I do like the occasional idle flight of fancy (to be fair, you had me at ‘idle’) and today’s Daily Prompt sent me off on one, since it involves two subjects close to my heart: technology and travel. I’ve written about both before but – as far as I can recall – never the two together.
Which is odd, in a way, because my feelings towards both are quite similar, insofar as in each case I like the benefits they bring and the experiences they offer, but I can’t be doing with a lot of the processes involved. Anyway, here’s the Prompt:
“Your local electronics store has just started selling time machines, anywhere doors, and invisibility helmets. You can only afford one. Which of these do you buy, and why?”
Choosing between the three options on offer is a pretty straightforward process of elimination:

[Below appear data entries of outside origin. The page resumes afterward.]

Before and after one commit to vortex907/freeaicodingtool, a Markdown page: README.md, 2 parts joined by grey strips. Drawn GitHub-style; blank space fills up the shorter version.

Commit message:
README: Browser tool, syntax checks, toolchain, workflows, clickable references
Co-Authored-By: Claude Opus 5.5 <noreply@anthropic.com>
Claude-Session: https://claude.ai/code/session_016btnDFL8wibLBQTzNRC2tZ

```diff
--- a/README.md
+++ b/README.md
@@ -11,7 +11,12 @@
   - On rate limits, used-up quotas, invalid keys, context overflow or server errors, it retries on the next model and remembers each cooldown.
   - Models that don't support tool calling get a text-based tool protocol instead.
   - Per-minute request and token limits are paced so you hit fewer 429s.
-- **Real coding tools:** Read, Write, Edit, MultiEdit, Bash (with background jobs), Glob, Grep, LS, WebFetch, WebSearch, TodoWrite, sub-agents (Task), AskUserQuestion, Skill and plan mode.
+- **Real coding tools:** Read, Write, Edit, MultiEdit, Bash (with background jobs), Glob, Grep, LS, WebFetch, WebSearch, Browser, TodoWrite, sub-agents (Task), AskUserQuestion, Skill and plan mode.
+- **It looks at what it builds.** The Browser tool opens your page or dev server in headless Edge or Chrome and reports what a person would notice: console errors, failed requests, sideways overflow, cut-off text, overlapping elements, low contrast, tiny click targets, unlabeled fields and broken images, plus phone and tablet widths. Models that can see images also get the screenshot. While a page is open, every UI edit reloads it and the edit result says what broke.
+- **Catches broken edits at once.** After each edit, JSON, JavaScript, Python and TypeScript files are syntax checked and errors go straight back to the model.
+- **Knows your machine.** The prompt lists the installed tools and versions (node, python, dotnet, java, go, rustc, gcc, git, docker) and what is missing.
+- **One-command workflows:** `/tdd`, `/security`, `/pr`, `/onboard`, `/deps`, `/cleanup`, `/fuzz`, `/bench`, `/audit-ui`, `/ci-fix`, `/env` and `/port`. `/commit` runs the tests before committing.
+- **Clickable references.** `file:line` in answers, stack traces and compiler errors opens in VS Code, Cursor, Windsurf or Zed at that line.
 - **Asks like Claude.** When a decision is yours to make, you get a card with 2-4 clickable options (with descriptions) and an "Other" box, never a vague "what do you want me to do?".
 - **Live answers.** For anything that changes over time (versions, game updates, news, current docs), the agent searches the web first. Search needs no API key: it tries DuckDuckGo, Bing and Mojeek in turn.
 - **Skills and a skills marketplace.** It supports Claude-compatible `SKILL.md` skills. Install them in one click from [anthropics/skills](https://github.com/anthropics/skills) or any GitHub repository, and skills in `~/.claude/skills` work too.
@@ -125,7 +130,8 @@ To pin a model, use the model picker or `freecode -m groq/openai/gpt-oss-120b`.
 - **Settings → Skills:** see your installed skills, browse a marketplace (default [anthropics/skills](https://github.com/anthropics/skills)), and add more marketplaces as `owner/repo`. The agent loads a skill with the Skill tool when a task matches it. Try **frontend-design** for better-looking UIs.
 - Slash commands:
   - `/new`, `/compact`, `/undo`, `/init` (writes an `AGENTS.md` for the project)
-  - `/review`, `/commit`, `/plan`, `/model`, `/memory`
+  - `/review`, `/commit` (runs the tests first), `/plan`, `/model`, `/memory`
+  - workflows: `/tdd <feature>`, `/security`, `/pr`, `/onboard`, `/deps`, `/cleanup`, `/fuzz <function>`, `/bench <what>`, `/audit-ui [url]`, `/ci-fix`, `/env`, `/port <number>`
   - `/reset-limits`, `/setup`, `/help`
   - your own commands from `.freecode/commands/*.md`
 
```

- An invisibility helmet (I’m assuming here that they are referring to something that you wear on your head rather than in your boxers) strikes me as more than a little creepy. Of course, it’s possible to envisage circumstances where such a thing might come in handy, but none that aren’t nefarious in some way. Or if not nefarious then just plain creepy. I have no desire to rob a bank, nor to instal myself in the changing rooms at Victoria’s Secret (no, honestly) and, insofar as I hate the idea of somebody eavesdropping on me, the Categorical Imperative would prevent me from doing likewise. I mean, what if they were talking about me and saying what they really think?
- In much the same way, the idea of being able to dot up and down Time’s Arrow at will may be tempting, but it’s probably best avoided. Especially going forward in time. What possible good could come of knowing what’s going to happen before it does? That’s not to say I’d necessarily turn down a chance to know next week’s Lottery numbers but, realistically, you’d spend the rest of your life either being bored out of your skull – ‘going there, going to do that’ – or ticking off the hours and days to something really unpleasant that’s fated to happen. Admittedly, there are a few past experiences that I’d really rather like to relive, but they are a very long way from being any of your damn’ business, quite frankly.
So ‘anywhere doors’ it is then – and not only by default. This is something that would be extremely useful on a personal level. Going away on holiday or ‘popping over’ to visit friends or relatives would no longer be a logistical exercise of a complexity akin to getting the tanks on to Utah Beach under enemy fire. And a bloody sight cheaper, too.
So there’s undeniably a very strong selfish aspect to opting for being able to get from A to B instantaneously, but there would also be much wider – and much greater – benefits. For sure, mankind’s carbon footprint would shrink dramatically, with all the attendant environmental benefits. And if saving the planet isn’t enough to convince you, just consider some of the things that the weary traveller would no longer have to endure:
- Signalling problems at Doncaster
- ‘Quiet coaches’ full of loud-mouther dickheads with their feet up on the seats
- Twenty miles of inside lane coned off, with not a high-vis jacket in sight
- Motorway service station catering (with the honourable exception of Greggs’ cheese and onion pasties)
- Shuffling through security scanners in your stockinged feet
- Cabin crew trying to sell you scratch cards (yes you, Ryanair)
In fact, I can see only one possible downside to the advent of ‘anywhere doors’ and even that’s conditional on what form the underlying technology took. If it was really no more than opening a door and stepping through to wherever you wanted to be, all well and good. However, what if was more akin to a ‘beam me up Scotty’ device and a stray bluebottle got in with you? You might come out at the other end and find that your hat’s too small.
Although your eyesight will have improved dramatically.